Prison violence could be under-reported, warns watchdog
Violence in Britain's prisons may be even worse than previously thought because incidents are being under-reported, a European watchdog has warned.
Assaults, self-harm and suicides behind bars have all surged to record levels as a safety crisis engulfed jails in England and Wales.
In a report to be published on Wednesday, the European Committee for the Prevention of Torture (CPT) raised concerns that the picture could be more serious still.
Despite the considerable number of instruments established to capture data regarding violent incidents, there were "systemic and structural weaknesses" in the documentation process, according to the study.
Members of the committee, which is part of the Council of Europe, visited HMP Doncaster and HMP Pentonville as part of their inquiry last spring.
The assessment said that at both establishments, the delegation " gained the impression that the actual number of violent incidents appreciably exceeded the number recorded".
It added: " This issue appeared to be particularly acute at Doncaster Prison, where the delegation established that some violent incidents had either not been recorded or recorded as being less serious than they were in practice.
"Moreover, the delegation observed first-hand that violent incidents were not always reported by staff.
"While the number of recorded violent incidents at all prisons visited was alarmingly high, the CPT believes that these figures under-record the actual number of incidents and consequently fail to afford a true picture of the severity of the situation."
Ministers have launched a major reform programme in a bid to overhaul the prison system after a spate of serious disturbances and worsening safety standards.
In the year to September, assaults in jails in England and Wales reached a record high of 25,049 - equivalent to more than 60 every day, the most recent official statistics show.
In a highly critical assessment, the committee warned that violence is "spiralling out of control" and described overcrowding as "chronic".
Its report said: "Over the last 25 years, the prison population has nearly doubled, and almost all adult prisons now operate at or near full operational capacity and well above their certified normal capacity."
Unless "determined action" is taken to significantly reduce the current prison population, the "regime improvements" envisaged by the authorities' reform agenda will remain unattainable, the paper warned.
Regimes in all prison establishments visited were said to be "inadequate", with a considerable number of prisoners spending up to 22 hours per day locked up in their cells.
At one youth offenders institution, some juveniles could spend up to 23 and a half hours a day locked up alone in their cells, according to the committee, which argued that holding youngsters in such conditions amounts to "inhuman and degrading treatment".
The report said: " The cumulative effect of certain systemic failings was that none of the establishments visited could be considered safe for prisoners or staff."
It also claimed that, at both Doncaster and Pentonville, operational safety had been compromised in part due to low staffing levels or inadequate deployment of staff on wings.

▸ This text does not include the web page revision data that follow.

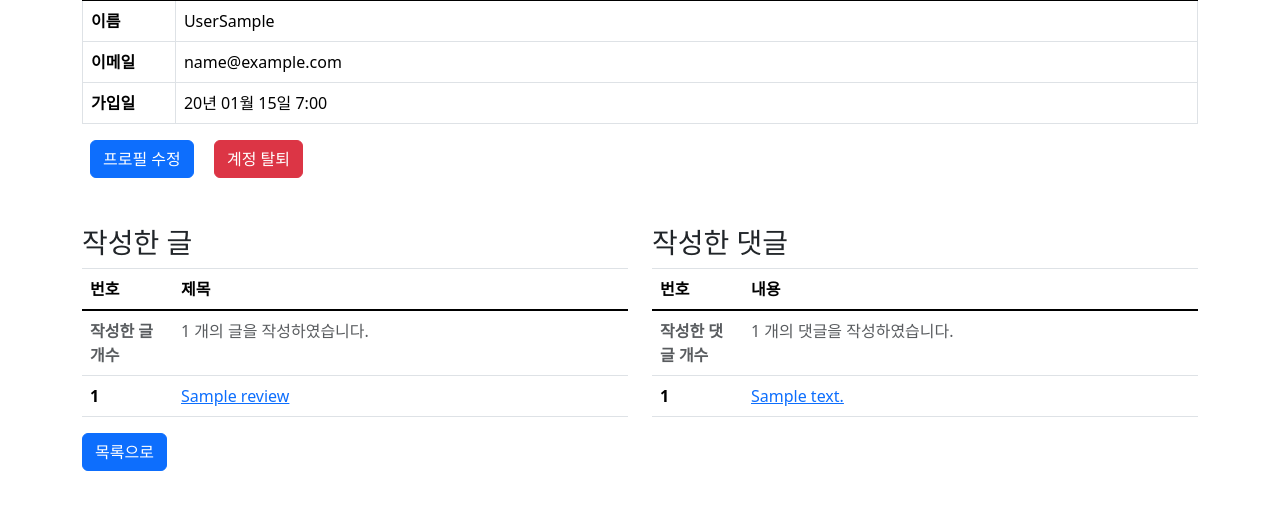
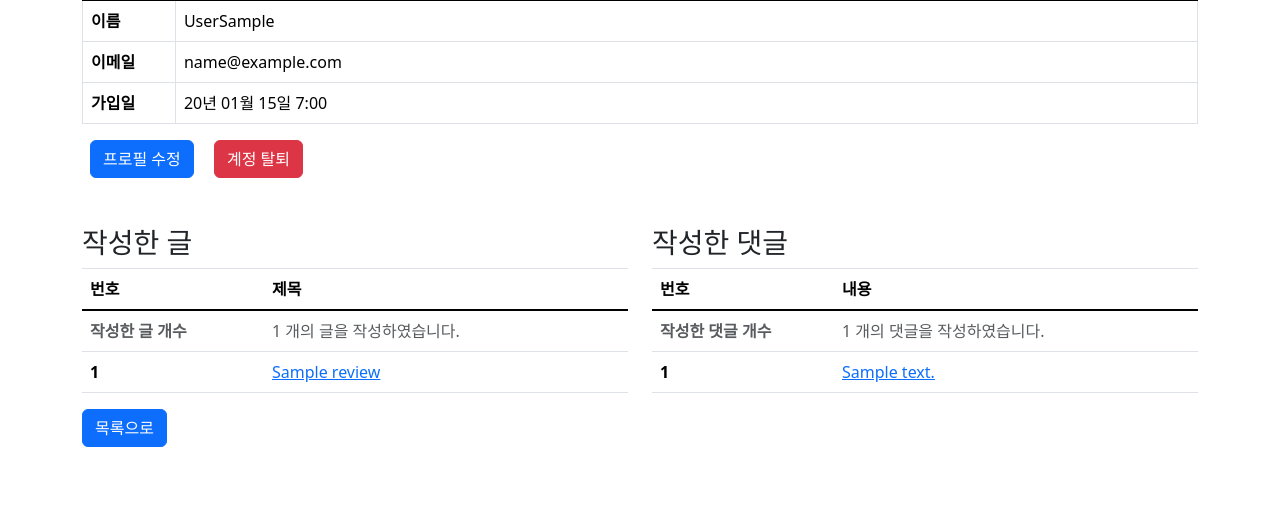
Before and after one commit to tenedict/MCU, a Django app: page /accounts/detail/1/ in a window 1280 px wide. Shown: the part 169-679 px from the top of the page. Run offline with Django 3.2, Linux system fonts and the light colour scheme; tables that the repository leaves empty hold one stand-in row (values such as "Sample post"); parts of the project's set-up code (start-up, migrations or seed data) failed here and were passed over; some libraries are stand-ins or nearby versions.

Commit message:
프로필페이지 수정

```diff
--- a/accounts/templates/accounts/detail.html
+++ b/accounts/templates/accounts/detail.html
@@ -28,15 +28,16 @@
     <div class="row">
         <div class="col-6">
             <h3>작성한 글</h3>
+            {% if user.review_set.count > 0 %}
             <table class="table">
                 <thead class="table-hover table-bordered">
                     <tr>
-                        <th class="col-1">번호</th>
-                        <th class="col-5">제목</th>
+                        <th class="col-2">번호</th>
+                        <th class="col-4">제목</th>
                     </tr>
                 </thead>
+
                 <tbody class="table-group-divider">
-                    {% if user.review_set %}
                     <tr>
                         <th class="text-muted">작성한 글 개수</th>
                         <td class="text-muted">{{ user.review_set.count }} 개의 글을 작성하였습니다.</td>
@@ -47,23 +48,23 @@
                         <td><a href="{% url 'articles:detail' article.pk %}">{{ article.title }}</a></td>
                     </tr>
                     {% endfor %}
-                    {% else %}
-                    <p class="lead">작성한 글이 없습니다.</p>
-                    {% endif %}
                 </tbody>
             </table>
+            {% else %}
+            <p class="lead">작성한 글이 없습니다.</p>
+            {% endif %}
         </div>
         <div class="col-6">
             <h3>작성한 댓글</h3>
+            {% if user.comment_set.count > 0 %}
             <table class="table">
                 <thead class="table-hover table-bordered">
                     <tr>
-                        <th class="col-1">번호</th>
-                        <th class="col-5">내용</th>
+                        <th class="col-2">번호</th>
+                        <th class="col-4">내용</th>
                     </tr>
                 </thead>
                 <tbody class="table-group-divider">
-                    {% if user.comment_set %}
                     <tr>
                         <th class="text-muted">작성한 댓글 개수</th>
                         <td class="text-muted">{{ user.comment_set.count }} 개의 댓글을 작성하였습니다.</td>
@@ -74,11 +75,11 @@
                         <td><a href="{% url 'articles:detail' comment.article_id %}">{{ comment.content }}</a></td>
                     </tr>
                     {% endfor %}
-                    {% else %}
-                    <p class="lead">작성한 댓글이 없습니다.</p>
-                    {% endif %}
                 </tbody>
             </table>
+            {% else %}
+            <p class="lead">작성한 댓글이 없습니다.</p>
+            {% endif %}
         </div>
     </div>
 
```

John Wadham, chairman of the UK National Preventive Mechanism (NPM), a collection of bodies which have powers to inspect or monitor places of detention, said: "The CPT report gives the NPM much to reflect on. A great deal of what they say echoes our own concerns.
"Our research shows that more than 124,000 people are detained in the UK on any given day. This report is an important reminder that there is much to be done to improve the conditions in which people are held and how they are treated.
"I am particularly concerned by their finding that a number of children held in one young offender institution spent 23.5 hours a day locked in their cells. I agree with the CPT that such conditions amount to inhuman and degrading treatment."